### WORK INSTRUCTION
How many of the lines below include the word "from"? Only the number should be given.

### SUPPLIED MATERIAL

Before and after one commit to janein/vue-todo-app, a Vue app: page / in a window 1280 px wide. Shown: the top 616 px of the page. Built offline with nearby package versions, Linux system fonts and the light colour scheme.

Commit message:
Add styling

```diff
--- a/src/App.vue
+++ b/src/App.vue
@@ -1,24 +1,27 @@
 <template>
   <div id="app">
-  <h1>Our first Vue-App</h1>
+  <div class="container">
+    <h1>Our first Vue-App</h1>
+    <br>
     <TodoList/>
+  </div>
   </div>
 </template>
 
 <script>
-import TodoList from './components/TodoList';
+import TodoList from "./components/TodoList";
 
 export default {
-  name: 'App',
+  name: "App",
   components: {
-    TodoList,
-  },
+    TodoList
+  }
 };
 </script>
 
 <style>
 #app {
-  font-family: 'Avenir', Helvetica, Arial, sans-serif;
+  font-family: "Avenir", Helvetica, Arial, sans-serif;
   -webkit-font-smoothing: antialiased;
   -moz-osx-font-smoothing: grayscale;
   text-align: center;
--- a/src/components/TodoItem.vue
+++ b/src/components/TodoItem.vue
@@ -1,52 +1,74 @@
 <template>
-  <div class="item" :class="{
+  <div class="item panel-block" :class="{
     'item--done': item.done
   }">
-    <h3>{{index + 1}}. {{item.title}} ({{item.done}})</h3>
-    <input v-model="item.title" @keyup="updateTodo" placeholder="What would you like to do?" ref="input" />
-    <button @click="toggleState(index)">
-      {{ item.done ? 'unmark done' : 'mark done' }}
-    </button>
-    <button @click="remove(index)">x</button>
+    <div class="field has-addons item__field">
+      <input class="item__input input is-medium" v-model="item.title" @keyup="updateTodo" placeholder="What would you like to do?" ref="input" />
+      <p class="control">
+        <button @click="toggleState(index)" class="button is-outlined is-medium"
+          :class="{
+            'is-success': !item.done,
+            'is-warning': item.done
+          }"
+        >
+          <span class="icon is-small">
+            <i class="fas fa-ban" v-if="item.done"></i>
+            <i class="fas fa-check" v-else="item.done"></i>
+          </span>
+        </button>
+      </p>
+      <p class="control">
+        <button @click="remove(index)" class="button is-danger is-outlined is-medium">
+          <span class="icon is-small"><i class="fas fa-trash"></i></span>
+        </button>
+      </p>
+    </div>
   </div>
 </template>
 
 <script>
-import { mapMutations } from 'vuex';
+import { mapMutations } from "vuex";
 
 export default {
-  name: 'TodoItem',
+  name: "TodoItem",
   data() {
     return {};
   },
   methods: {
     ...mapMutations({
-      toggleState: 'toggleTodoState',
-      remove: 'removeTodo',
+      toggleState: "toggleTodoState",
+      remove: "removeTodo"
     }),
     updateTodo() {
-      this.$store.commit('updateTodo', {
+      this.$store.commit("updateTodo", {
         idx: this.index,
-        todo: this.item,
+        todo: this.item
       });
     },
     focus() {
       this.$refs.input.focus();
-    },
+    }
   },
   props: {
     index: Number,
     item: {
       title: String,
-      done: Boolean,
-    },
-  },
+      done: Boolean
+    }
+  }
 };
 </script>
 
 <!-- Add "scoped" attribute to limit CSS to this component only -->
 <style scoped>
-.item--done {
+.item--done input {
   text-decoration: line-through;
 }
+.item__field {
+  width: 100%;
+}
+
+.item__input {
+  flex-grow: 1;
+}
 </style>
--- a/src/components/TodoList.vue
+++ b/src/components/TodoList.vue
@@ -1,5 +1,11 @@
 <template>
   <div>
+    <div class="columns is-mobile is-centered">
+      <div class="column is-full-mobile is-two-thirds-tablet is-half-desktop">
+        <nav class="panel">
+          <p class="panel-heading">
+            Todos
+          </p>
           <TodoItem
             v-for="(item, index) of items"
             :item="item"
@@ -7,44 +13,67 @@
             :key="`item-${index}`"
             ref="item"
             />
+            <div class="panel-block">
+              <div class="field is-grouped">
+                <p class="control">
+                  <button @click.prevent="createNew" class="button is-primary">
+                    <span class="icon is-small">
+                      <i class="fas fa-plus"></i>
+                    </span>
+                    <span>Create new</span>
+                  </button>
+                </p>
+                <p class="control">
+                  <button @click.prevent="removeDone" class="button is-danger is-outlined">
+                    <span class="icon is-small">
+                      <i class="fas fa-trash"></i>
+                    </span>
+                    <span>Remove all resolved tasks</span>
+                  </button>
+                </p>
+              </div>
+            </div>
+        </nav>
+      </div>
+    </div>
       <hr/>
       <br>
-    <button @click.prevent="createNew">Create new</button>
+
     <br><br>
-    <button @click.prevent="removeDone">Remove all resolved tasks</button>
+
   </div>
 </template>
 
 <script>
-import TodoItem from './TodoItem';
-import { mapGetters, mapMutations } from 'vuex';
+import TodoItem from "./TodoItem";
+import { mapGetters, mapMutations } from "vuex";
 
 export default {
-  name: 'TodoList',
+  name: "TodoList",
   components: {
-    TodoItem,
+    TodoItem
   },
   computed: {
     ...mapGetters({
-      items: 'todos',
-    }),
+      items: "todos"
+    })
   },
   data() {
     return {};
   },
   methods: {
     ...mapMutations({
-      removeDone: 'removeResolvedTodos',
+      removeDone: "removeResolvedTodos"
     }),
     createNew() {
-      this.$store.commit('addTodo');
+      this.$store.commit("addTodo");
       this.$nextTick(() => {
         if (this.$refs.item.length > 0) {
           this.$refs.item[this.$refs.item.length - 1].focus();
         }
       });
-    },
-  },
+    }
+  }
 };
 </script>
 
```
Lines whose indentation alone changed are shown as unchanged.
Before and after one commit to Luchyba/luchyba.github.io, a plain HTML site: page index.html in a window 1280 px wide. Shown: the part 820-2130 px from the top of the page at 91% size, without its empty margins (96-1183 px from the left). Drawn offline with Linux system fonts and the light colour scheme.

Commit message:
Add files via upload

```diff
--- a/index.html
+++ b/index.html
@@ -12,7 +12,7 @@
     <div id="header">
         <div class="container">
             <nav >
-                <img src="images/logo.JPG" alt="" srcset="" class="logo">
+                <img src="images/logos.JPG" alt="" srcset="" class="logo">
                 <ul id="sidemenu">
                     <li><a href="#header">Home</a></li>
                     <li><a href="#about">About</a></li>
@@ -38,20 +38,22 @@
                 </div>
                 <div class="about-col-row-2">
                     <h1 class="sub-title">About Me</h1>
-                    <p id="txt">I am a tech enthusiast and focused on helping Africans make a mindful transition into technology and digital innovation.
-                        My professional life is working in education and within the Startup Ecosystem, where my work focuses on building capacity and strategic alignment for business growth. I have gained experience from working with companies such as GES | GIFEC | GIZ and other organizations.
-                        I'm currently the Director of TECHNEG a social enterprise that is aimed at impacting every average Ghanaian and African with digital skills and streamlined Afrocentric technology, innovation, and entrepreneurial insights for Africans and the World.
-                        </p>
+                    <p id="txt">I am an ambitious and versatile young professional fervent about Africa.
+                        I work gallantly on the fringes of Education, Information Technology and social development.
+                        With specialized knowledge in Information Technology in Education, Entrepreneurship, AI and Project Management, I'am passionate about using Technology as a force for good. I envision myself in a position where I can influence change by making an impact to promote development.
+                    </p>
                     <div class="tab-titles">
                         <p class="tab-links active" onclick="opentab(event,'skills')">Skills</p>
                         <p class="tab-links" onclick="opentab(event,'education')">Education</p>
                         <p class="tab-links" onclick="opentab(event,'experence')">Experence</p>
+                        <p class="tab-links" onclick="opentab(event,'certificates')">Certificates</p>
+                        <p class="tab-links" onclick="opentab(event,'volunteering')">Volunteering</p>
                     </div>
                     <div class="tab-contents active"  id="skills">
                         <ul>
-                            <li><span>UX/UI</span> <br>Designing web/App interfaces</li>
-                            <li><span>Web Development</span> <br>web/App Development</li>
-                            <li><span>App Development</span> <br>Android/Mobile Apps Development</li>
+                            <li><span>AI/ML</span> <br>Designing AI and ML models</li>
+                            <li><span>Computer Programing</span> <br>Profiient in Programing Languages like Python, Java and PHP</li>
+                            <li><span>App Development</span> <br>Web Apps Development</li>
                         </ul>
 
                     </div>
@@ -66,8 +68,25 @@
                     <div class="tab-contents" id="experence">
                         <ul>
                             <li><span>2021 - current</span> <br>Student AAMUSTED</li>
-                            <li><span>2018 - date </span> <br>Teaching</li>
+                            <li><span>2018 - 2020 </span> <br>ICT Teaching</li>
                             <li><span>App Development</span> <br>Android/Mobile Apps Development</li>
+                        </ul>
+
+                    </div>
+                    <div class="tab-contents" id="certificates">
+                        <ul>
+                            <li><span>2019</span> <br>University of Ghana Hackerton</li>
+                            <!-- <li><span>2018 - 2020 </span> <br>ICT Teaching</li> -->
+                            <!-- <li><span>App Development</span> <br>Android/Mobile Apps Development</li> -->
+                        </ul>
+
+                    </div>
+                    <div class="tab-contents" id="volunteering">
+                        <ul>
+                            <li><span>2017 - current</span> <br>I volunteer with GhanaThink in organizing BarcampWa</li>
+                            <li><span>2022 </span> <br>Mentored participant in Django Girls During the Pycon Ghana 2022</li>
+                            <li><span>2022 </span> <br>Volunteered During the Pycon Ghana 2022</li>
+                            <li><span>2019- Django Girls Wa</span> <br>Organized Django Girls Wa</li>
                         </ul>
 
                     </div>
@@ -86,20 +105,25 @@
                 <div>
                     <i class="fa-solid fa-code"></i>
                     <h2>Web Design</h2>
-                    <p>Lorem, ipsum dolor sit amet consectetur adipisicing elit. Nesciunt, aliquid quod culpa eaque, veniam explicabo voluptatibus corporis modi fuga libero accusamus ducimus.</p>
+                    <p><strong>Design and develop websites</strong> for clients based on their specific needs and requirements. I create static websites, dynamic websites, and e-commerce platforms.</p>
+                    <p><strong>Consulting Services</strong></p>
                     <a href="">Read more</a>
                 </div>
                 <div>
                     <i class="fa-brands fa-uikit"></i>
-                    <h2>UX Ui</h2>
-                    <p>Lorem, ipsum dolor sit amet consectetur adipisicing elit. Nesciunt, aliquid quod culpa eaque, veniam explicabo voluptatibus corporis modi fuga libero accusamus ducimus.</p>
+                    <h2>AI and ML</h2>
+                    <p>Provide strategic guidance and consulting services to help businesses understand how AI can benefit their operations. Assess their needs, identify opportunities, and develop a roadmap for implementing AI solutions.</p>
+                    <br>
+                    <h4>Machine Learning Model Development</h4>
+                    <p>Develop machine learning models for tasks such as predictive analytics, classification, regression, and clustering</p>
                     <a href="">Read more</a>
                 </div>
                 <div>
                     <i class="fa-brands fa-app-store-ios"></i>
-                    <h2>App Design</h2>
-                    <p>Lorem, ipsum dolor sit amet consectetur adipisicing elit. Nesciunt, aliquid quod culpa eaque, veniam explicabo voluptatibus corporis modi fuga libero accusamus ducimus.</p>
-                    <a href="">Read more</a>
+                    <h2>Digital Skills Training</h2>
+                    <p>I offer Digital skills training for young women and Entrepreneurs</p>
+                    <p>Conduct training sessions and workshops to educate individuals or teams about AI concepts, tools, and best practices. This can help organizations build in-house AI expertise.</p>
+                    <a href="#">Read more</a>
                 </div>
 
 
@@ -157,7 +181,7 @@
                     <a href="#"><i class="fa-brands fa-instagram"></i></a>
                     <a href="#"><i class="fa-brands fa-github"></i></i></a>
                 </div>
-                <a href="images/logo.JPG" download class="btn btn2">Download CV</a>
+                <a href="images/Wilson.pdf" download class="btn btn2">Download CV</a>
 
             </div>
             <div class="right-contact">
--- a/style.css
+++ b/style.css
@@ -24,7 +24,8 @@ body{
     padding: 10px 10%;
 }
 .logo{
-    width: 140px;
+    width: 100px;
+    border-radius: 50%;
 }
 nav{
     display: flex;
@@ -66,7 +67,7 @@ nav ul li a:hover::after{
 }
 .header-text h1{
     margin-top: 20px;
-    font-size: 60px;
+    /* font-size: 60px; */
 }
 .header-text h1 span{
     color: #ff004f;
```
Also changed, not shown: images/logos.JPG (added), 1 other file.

### THE COMPLETED TASK
10